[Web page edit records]
============================================================
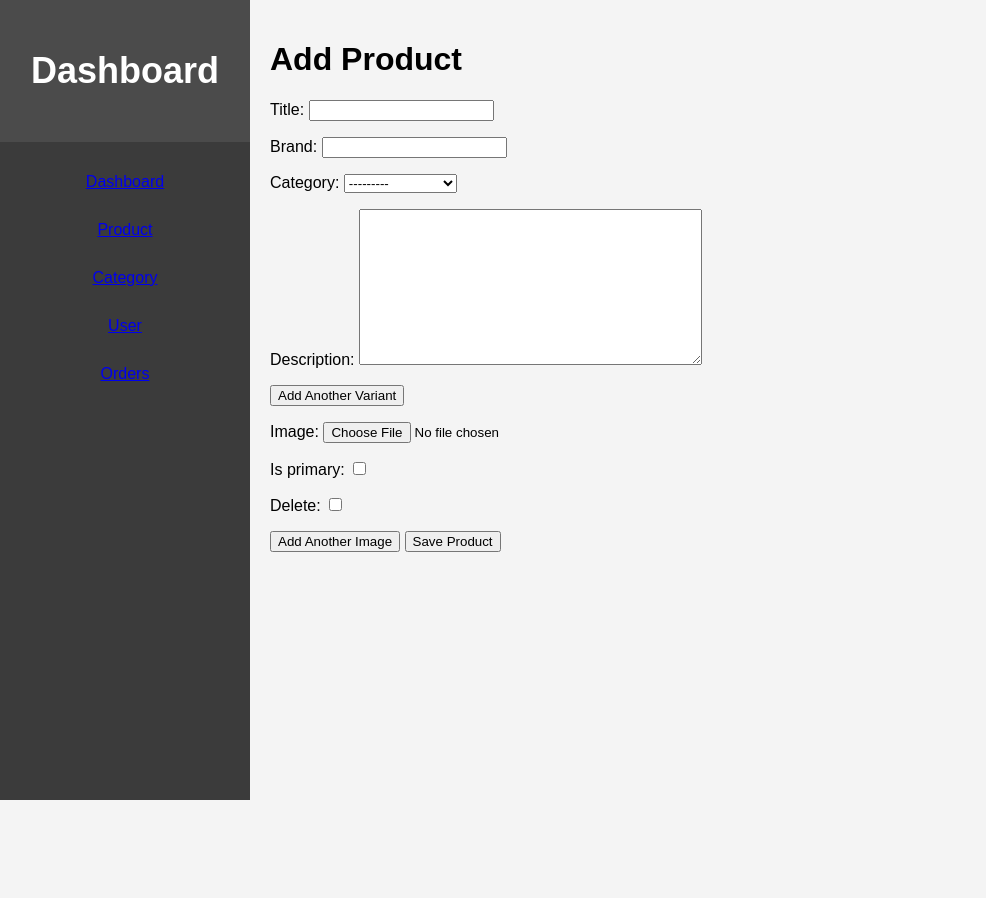
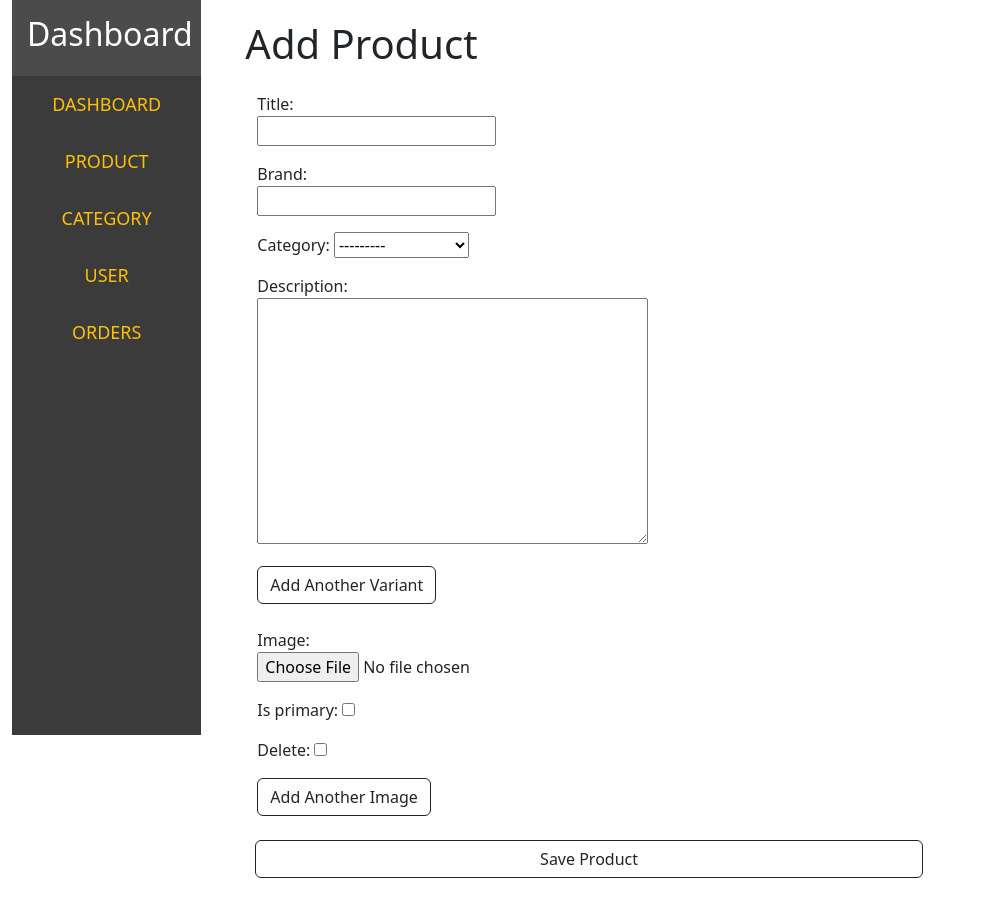
Before and after one commit to DatDangg/final_python, a Django app: page /add-product/ in a window 1280 px wide. Shown: the whole page, without its empty margins (0-986 px from the left). Before the commit the page ends 800 px from the top, so only its background shows below. Run offline with Django 5.2, Linux system fonts and the light colour scheme; data comes from the database, SQL or seed files in the repository.

Commit message:
update dashboard

```diff
--- a/backend/api/static/css/style.css
+++ b/backend/api/static/css/style.css
@@ -1,19 +1,22 @@
 /* CSS cho sidebar và phần chính */
 body {
     margin: 0;
-    font-family: Arial, sans-serif;
+        font-family: Arial, sans-serif;
 }
+
 .container {
     display: flex;
-    height: 100vh;
+    /*height: 100vh;*/
 }
 .sidebar {
-    width: 250px;
+    width: 100%;
+    height: 735px;
     background-color: #3b3b3b;
     color: white;
+    padding: 0;
 }
 .sidebar-header {
-    padding: 20px;
+    padding: 15px;
     font-size: 24px;
     text-align: center;
     background-color: #4b4b4b;
@@ -33,7 +36,7 @@ body {
 .main-content {
     flex-grow: 1;
     padding: 20px;
-    background-color: #f4f4f4;
+    /*background-color: #f4f4f4;*/
 }
 .content {
     display: none;
@@ -41,10 +44,7 @@ body {
 .content.active {
     display: block;
 }
-.dashboard-stats {
-    display: flex;
-    gap: 20px;
-}
+
 .stat-box {
     background-color: #f0f0f0;
     padding: 20px;
@@ -64,3 +64,21 @@ body {
     z-index: 1000; /* Đảm bảo ảnh nằm trên tất cả các phần khác */
     transition: transform 0s; /* Không có animation cho transform */
 }
+
+.main-base{
+    height: 800px;
+}
+
+.nav-item a{
+    font-size: 18px;
+}
+
+/*dashboard*/
+.dashboard-stats {
+    display: flex;
+    gap: 20px;
+    justify-content: center;
+    padding-top: 8px;
+}
+
+/*product*/
--- a/backend/api/templates/add_product.html
+++ b/backend/api/templates/add_product.html
@@ -3,10 +3,13 @@
 {% block title %}Add Product{% endblock %}
 
 {% block content %}
-<h1>Add Product</h1>
+<h1 class="mb-4">Add Product</h1>
 
-<form method="POST" enctype="multipart/form-data">
+    <div class="container">
+        <form class="row d-flex" method="POST" enctype="multipart/form-data">
+            <div class="col-md-5">
                 {% csrf_token %}
+
                 {{ product_form.as_p }}
                 {{ variant_formset.management_form }}
 
@@ -19,7 +22,7 @@
                     {% endfor %}
                 </div>
 
-    <button type="button" id="add-variant">Add Another Variant</button>
+                <button class="btn btn-outline-dark mb-4" type="button" id="add-variant">Add Another Variant</button>
 
                 <div id="empty-form-template" style="display: none;">
                     <h1>Variant __prefix__</h1>
@@ -44,30 +47,38 @@
                     </div>
                 </div>
 
-    <button type="button" id="add-image">Add Another Image</button>
-
-    <div id="phone-details" style="display: none;">
-        <h2>Phone Details</h2>
+                <button class="btn btn-outline-dark mb-4" type="button" id="add-image">Add Another Image</button>
+            </div>
+            <div class="col-md-3">
+                <div class="info">
+                    <div class="" id="phone-details" style="display: none;">
+                        <h4 class="mb-3 fw-lighter text-primary text-decoration-underline ">Phone Details</h4>
                         {{ phone_detail_form.as_p }}
                     </div>
 
-    <div id="computer-details" style="display: none;">
-        <h2>Computer Details</h2>
+                    <div class="pt-3" id="computer-details" style="display: none;">
+                        <h4 class="mb-3 fw-lighter text-primary text-decoration-underline">Computer Details</h4>
                         {{ computer_detail_form.as_p }}
                     </div>
 
-    <div id="smartwatch-details" style="display: none;">
-        <h2>Smartwatch Details</h2>
+                    <div class="pt-3" id="smartwatch-details" style="display: none;">
+                        <h4 class="mb-3 fw-lighter text-primary text-decoration-underline">Smartwatch Details</h4>
                         {{ smartwatch_detail_form.as_p }}
                     </div>
 
-    <div id="headphone-details" style="display: none;">
-        <h2>Headphone Details</h2>
+                    <div class="pt-3" id="headphone-details" style="display: none;">
+                        <h4 class="mb-3 fw-lighter text-primary text-decoration-underline">Headphone Details</h4>
                         {{ headphone_detail_form.as_p }}
                     </div>
+                </div>
+            </div>
 
-    <button type="submit">Save Product</button>
+
+            <button class="btn btn-outline-dark" type="submit" style="margin-left: 10px;">Save Product</button>
         </form>
+    </div>
+
+
 
 <script>
     document.getElementById('id_category').addEventListener('change', function () {
--- a/backend/api/templates/base.html
+++ b/backend/api/templates/base.html
@@ -6,27 +6,46 @@
     <meta name="viewport" content="width=device-width, initial-scale=1.0">
     <title>{% block title %}Dashboard{% endblock %}</title>
     <link rel="stylesheet" href="{% static 'css/style.css' %}">
+    <link
+              href="https://cdn.jsdelivr.net/npm/bootstrap@5.3.3/dist/css/bootstrap.min.css"
+              rel="stylesheet"
+              integrity="sha384-QWTKZyjpPEjISv5WaRU9OFeRpok6YctnYmDr5pNlyT2bRjXh0JMhjY6hW+ALEwIH"
+              crossorigin="anonymous"
+      />
+      <script
+              src="https://cdn.jsdelivr.net/npm/bootstrap@5.3.3/dist/js/bootstrap.bundle.min.js"
+              integrity="sha384-YvpcrYf0tY3lHB60NNkmXc5s9fDVZLESaAA55NDzOxhy9GkcIdslK1eN7N6jIeHz"
+              crossorigin="anonymous"
+      ></script>
     <script src="https://cdn.jsdelivr.net/npm/chart.js"></script>
 </head>
 <body>
-    <div class="container">
+    <div class="container-fluid">
+        <div class="row ">
+            <div class="col-md-2">
                 <div class="sidebar">
                     <div class="sidebar-header">
                         <h2>Dashboard</h2>
                     </div>
                     <ul class="nav-list">
-                <li class="nav-item"><a href="{% url 'dashboard' %}">Dashboard</a></li>
-                <li class="nav-item"><a href="{% url 'product_list' %}">Product</a></li>
-                <li class="nav-item"><a href="{% url 'category_list' %}">Category</a></li>
-                <li class="nav-item"><a href="{% url 'user_list' %}">User</a></li>
-                <li class="nav-item"><a href="{% url 'order_list' %}">Orders</a></li>
+                        <li class="nav-item"><a class="text-warning text-decoration-none text-uppercase" href="{% url 'dashboard' %}">Dashboard</a></li>
+                        <li class="nav-item"><a class="text-warning text-decoration-none text-uppercase" href="{% url 'product_list' %}">Product</a></li>
+                        <li class="nav-item"><a class="text-warning text-decoration-none text-uppercase" href="{% url 'category_list' %}">Category</a></li>
+                        <li class="nav-item"><a class="text-warning text-decoration-none text-uppercase" href="{% url 'user_list' %}">User</a></li>
+                        <li class="nav-item"><a class="text-warning text-decoration-none text-uppercase" href="{% url 'order_list' %}">Orders</a></li>
                     </ul>
                 </div>
-
+            </div>
+            <div class="col-md-10">
                 <div class="main-content">
                     {% block content %}{% endblock %}
                 </div>
             </div>
+        </div>
+
+
+
+    </div>
     <script src="{% static 'js/dashboard.js' %}"></script>
 </body>
 </html>
--- a/backend/api/templates/user_list.html
+++ b/backend/api/templates/user_list.html
@@ -4,7 +4,7 @@
 
 {% block content %}
 <h1>User List</h1>
-<table>
+<table class="table table-bordered">
     <thead>
         <tr>
             <th>STT</th>
```
Also changed, not shown: backend/api/templates/add_category.html (+6 -4 lines), backend/api/templates/category_list.html (+10 -10 lines), backend/api/templates/edit_category.html (+11 -7 lines), backend/api/templates/edit_product.html (+16 -10 lines), backend/api/templates/order_list.html (+9 -6 lines), backend/api/templates/product_list.html (+6 -4 lines). Lines whose indentation alone changed are shown as unchanged.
============================================================
Work instruction
If a line in the records above contains the string "stylesheet", copy that line out.

Answer below
     <link rel="stylesheet" href="{% static 'css/style.css' %}">
+              rel="stylesheet"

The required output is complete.